One of the most brilliant, and certainly funniest, plays in the English language has invaded the stage at Artists Repertory Theatre!
Few things are more hilarious than actors playing members of the opposite sex. This timeless social satire is no exception.
For those unfamiliar, this is a play about the marriage game, a subject about which much has been written. Nobody understood the gamesmanship better than Oscar Wilde–an outsider if ever there was one, despite being married himself.
The play is two hours of rapier wit, small prevarications, heady but exacting language, and cucumber sandwiches, of rich and eligible young men and seemingly silly, beautiful young women.
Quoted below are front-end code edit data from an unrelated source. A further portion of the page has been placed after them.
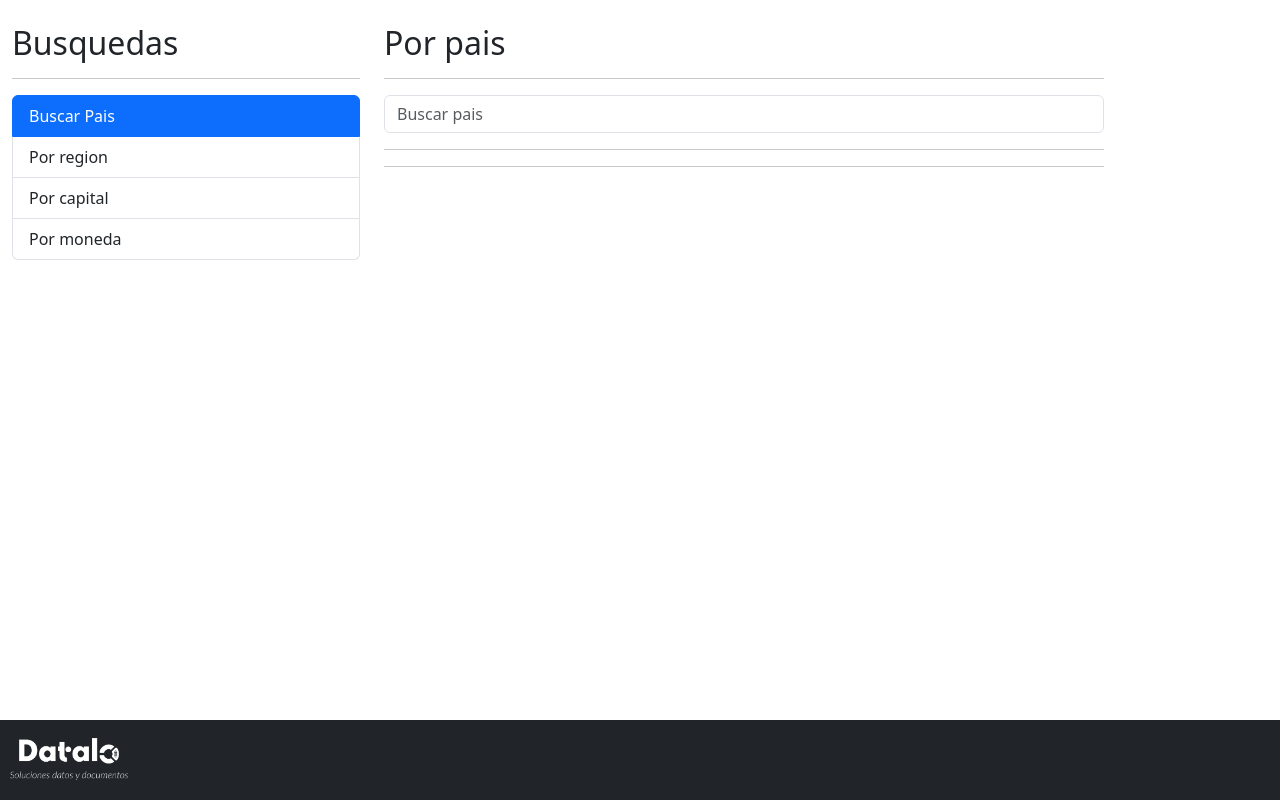
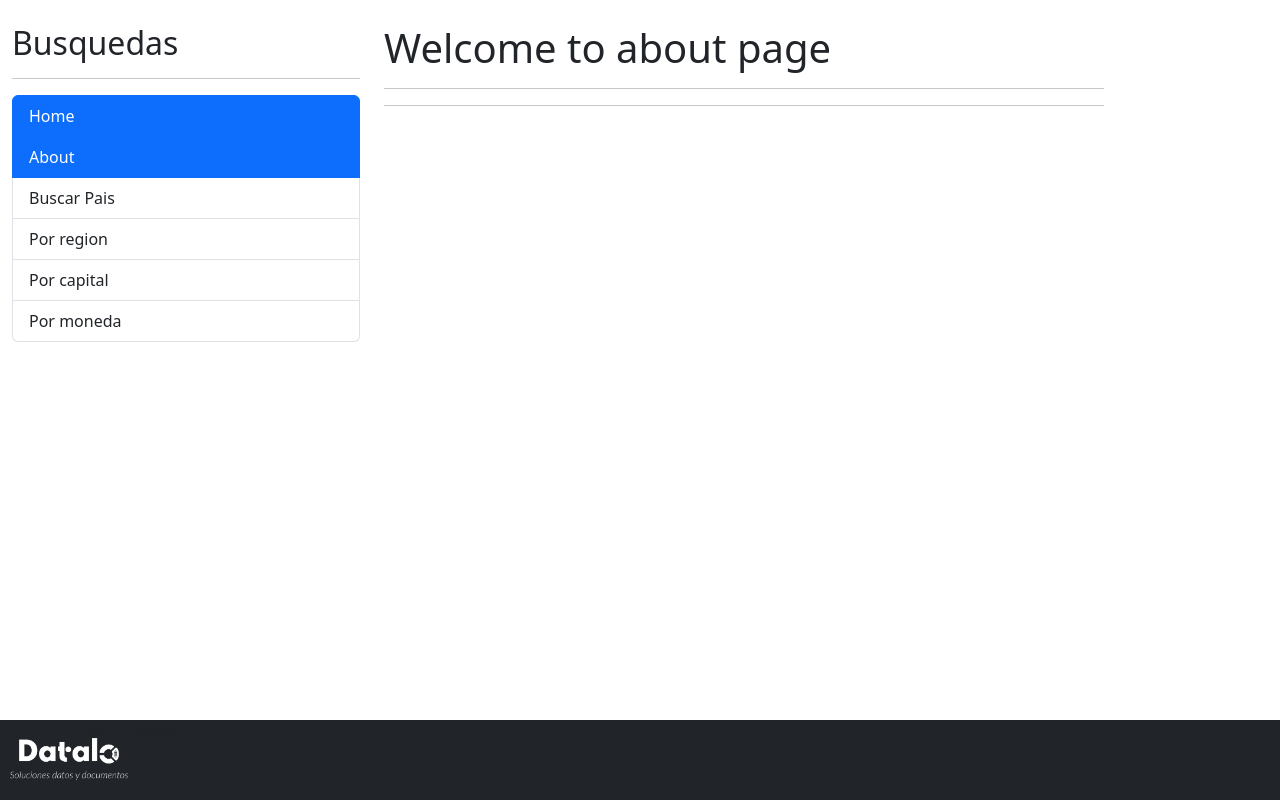
Before and after one commit to Juan-Angel-Cepeda/paises, an Angular app: page /about in a window 1280 px wide. Before the commit this address led to /. Built offline with nearby package versions, Linux system fonts and the light colour scheme.

Commit message:
home and about pages

```diff
--- /dev/null
+++ b/src/app/shared/pages/about/about.component.html
@@ -0,0 +1,4 @@
+<h1>
+    Welcome to about page
+</h1>
+<hr>
--- /dev/null
+++ b/src/app/shared/pages/about/about.component.ts
@@ -0,0 +1,14 @@
+import { Component, OnInit } from '@angular/core';
+
+@Component({
+  selector: 'app-about',
+  templateUrl: './about.component.html'
+})
+export class AboutComponent implements OnInit {
+
+  constructor() { }
+
+  ngOnInit(): void {
+  }
+
+}
--- /dev/null
+++ b/src/app/shared/pages/home/home.component.html
@@ -0,0 +1,3 @@
+<h1>
+    Welcome Home Bitch
+</h1>
--- /dev/null
+++ b/src/app/shared/pages/home/home.component.ts
@@ -0,0 +1,14 @@
+import { Component, OnInit } from '@angular/core';
+
+@Component({
+  selector: 'app-home',
+  templateUrl: './home.component.html'
+})
+export class HomeComponent implements OnInit {
+
+  constructor() { }
+
+  ngOnInit(): void {
+  }
+
+}
--- a/src/app/shared/sidebar/sidebar.component.html
+++ b/src/app/shared/sidebar/sidebar.component.html
@@ -3,6 +3,18 @@
 <ul class="list-group">
 
     <li routerLink=""
+        routerLinkActive="active"
+        class="list-group-item">
+        Home
+    </li>
+
+    <li routerLink="about"
+        routerLinkActive="active"
+        class="list-group-item">
+        About
+    </li>
+
+    <li routerLink="pais"
         routerLinkActive="active"
         [routerLinkActiveOptions]="{exact:true}"
         class="list-group-item">
```
Also changed, not shown: src/app/app-routing.module.ts (+15 -3 lines), src/app/shared/shared.module.ts (+6 -1 lines).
Jack (Jamie M. Rea) is in love with Gwendolyn (Kailey Rhodes) and wants to propose. He enlists Algernon’s help in the matter. Meanwhile, Algernon (Ayanna Berkshire) professes curiosity about Jack’s eligible ward Cecily (Crystal Ann Munoz). Gwendolyn’s ghastly mother, Lady Bracknell (Linda Alper) disapproves of nearly everything, but particularly young men–unless they are suitably rich.
As the play moves from London drawing room to country estate, and through a maze of dazzling period costumes (Bobby Brewer-Wallin), we move closer to the actual business of marriage proposals. Still, nobody seems to have much good to say about the institution. The butler Lane (Sarah Lucht) tells Algernon that he was married once. “That was in consequence of a misunderstanding between myself and a young woman.” Quips Algernon, on the marriage proposal, “It is very romantic to be in love. But there is nothing romantic about a definite proposal. Why, one may be accepted…Then the excitement is all over. The very essence of romance is uncertainty….” Says Lady Bracknell, having visited a recently widowed friend, “I never saw a woman so altered; she looks quite twenty years younger.”
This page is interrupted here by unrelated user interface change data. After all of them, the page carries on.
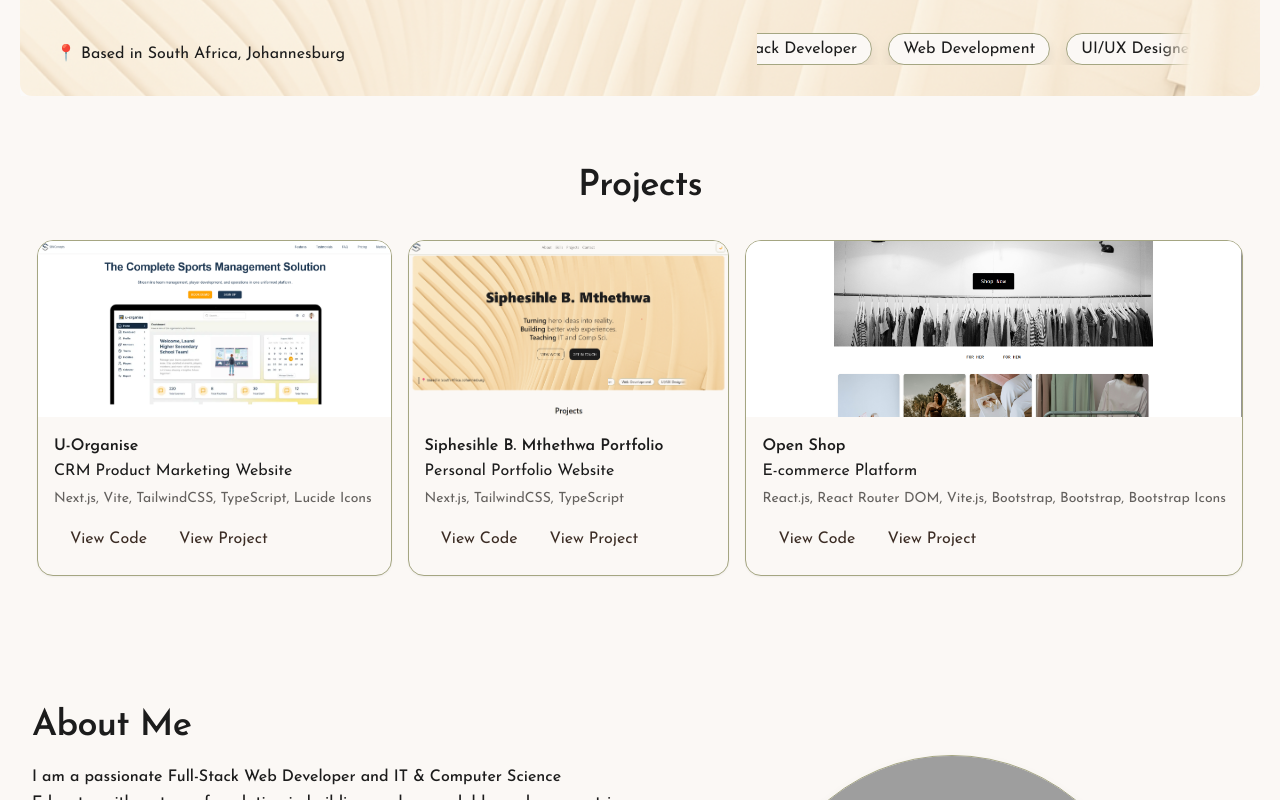
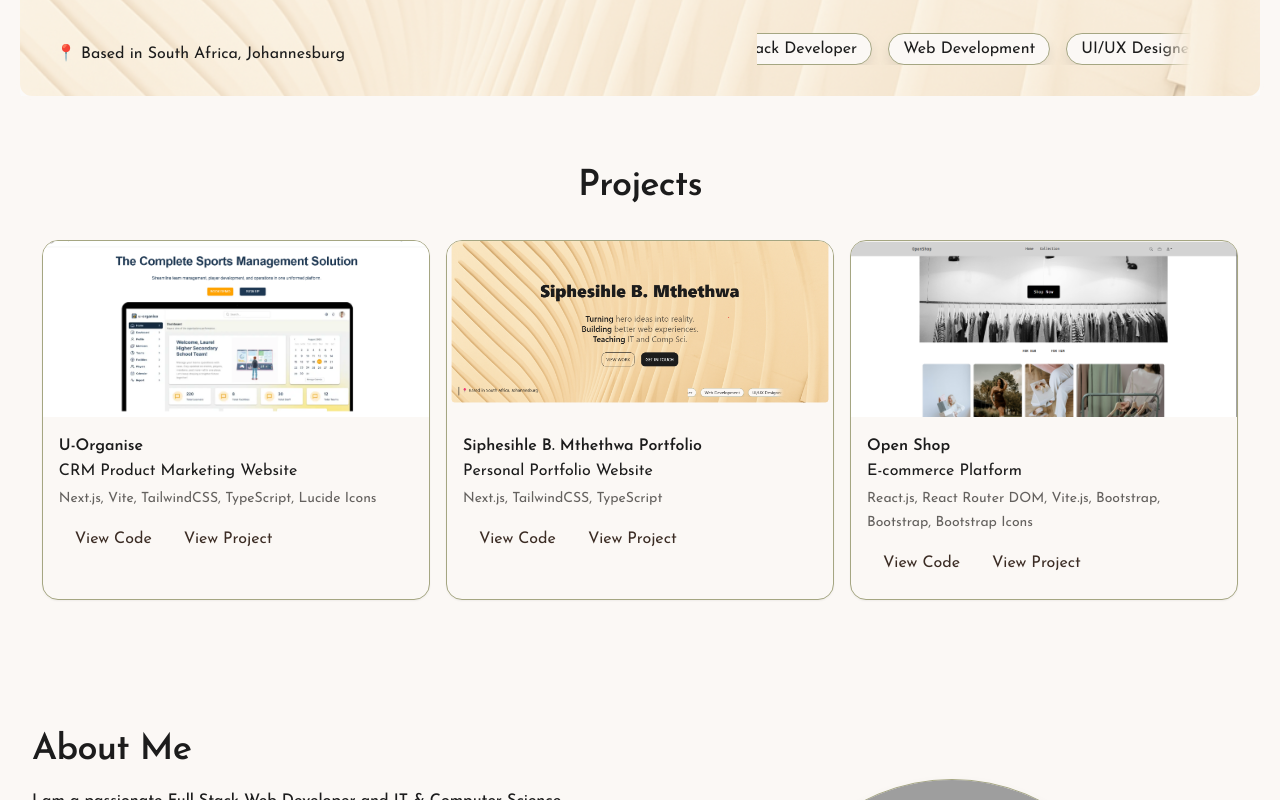
Before and after one commit to Sihle-Thwa/PortfolioV2, a Next.js app: page / in a window 1280 px wide. Shown: the part 527-1327 px from the top of the page. Built offline with nearby package versions, Linux system fonts and the light colour scheme; grey boxes are pictures that could not be loaded.

Commit message:
Update ProjectCard component image dimensions and CSS properties for better layout consistency

```diff
--- a/src/app/components/projects/ProjectCard.tsx
+++ b/src/app/components/projects/ProjectCard.tsx
@@ -10,11 +10,10 @@ export default function ProjectCard({ project }: { project: Project }) {
 				<Image
 					src={project.image}
 					alt={project.title}
-					width={600}
-					height={400}
+					width={500}
+					height={500}
 					className="c-project-media"
 					priority
-					sizes="(max-width: 600px) 100vw, 600px"
 				/>
 			)}
 			<div className="c-project-body">
--- a/src/app/components/projects/projectcard.css
+++ b/src/app/components/projects/projectcard.css
@@ -5,6 +5,9 @@
 	border-radius: var(--radius-lg);
 	box-shadow: var(--shadow-sm);
 	overflow: hidden;
+	max-width: 488px;
+	min-width: 288px;
+	width: 100%;
 }
 
 .c-project-media {
```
So wise, Mr. Wilde. So wise.
Earnest is as fresh today, its satire as appropriately and hilariously damning, as it was more than 100 years ago. It opened to great acclaim in London, 1895. But its run was cut short by Oscar Wilde’s personal disgrace. The play was deemed inappropriate, and Wilde’s time as London’s darling abruptly cut short. His play lives on, and Artists Rep’s stunning production breathes new life into it–if that, indeed, were needed. Every nuanced line in this play is a complete delight. Every performer is just right, and each seizes the opportunity to steal the show at least once!
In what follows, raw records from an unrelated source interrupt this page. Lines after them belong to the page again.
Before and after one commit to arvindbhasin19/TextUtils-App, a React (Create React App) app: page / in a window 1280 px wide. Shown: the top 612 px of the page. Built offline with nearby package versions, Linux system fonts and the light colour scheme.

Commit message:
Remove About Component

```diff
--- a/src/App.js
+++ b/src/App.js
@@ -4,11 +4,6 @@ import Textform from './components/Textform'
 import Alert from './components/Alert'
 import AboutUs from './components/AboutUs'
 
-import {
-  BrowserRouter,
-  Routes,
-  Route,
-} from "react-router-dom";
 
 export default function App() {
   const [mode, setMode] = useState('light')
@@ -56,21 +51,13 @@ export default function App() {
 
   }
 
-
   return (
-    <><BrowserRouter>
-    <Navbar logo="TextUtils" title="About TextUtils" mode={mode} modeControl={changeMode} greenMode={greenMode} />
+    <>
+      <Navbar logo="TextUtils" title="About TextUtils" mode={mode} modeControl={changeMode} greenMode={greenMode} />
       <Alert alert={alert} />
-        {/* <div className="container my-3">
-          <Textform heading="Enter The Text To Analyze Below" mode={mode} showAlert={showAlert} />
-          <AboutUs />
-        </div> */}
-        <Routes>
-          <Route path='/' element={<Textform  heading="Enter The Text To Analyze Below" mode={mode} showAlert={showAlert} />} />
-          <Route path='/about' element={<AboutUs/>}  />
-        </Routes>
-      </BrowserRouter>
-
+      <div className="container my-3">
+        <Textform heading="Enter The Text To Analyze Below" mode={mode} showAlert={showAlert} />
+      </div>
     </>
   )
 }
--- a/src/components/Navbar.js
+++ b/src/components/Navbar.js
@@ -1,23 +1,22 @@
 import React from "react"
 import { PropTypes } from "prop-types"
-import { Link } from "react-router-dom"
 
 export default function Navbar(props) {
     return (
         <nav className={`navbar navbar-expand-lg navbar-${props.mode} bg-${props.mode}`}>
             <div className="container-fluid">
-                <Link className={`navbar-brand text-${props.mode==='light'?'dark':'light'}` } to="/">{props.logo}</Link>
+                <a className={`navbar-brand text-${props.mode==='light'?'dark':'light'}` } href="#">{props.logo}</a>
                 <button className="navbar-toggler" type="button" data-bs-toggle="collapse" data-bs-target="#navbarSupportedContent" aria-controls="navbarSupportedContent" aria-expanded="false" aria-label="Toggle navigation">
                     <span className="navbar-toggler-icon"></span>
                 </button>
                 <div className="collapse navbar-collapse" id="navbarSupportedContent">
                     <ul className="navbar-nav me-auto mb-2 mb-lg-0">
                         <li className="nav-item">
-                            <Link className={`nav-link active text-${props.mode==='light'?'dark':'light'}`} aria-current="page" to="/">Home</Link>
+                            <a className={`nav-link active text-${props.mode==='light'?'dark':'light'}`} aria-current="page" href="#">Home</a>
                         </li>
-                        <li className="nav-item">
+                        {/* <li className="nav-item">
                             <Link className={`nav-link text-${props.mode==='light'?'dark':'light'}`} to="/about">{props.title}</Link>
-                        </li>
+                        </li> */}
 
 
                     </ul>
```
Appropriate for all ages, the play runs through June 11 at Artists Repertory Theatre.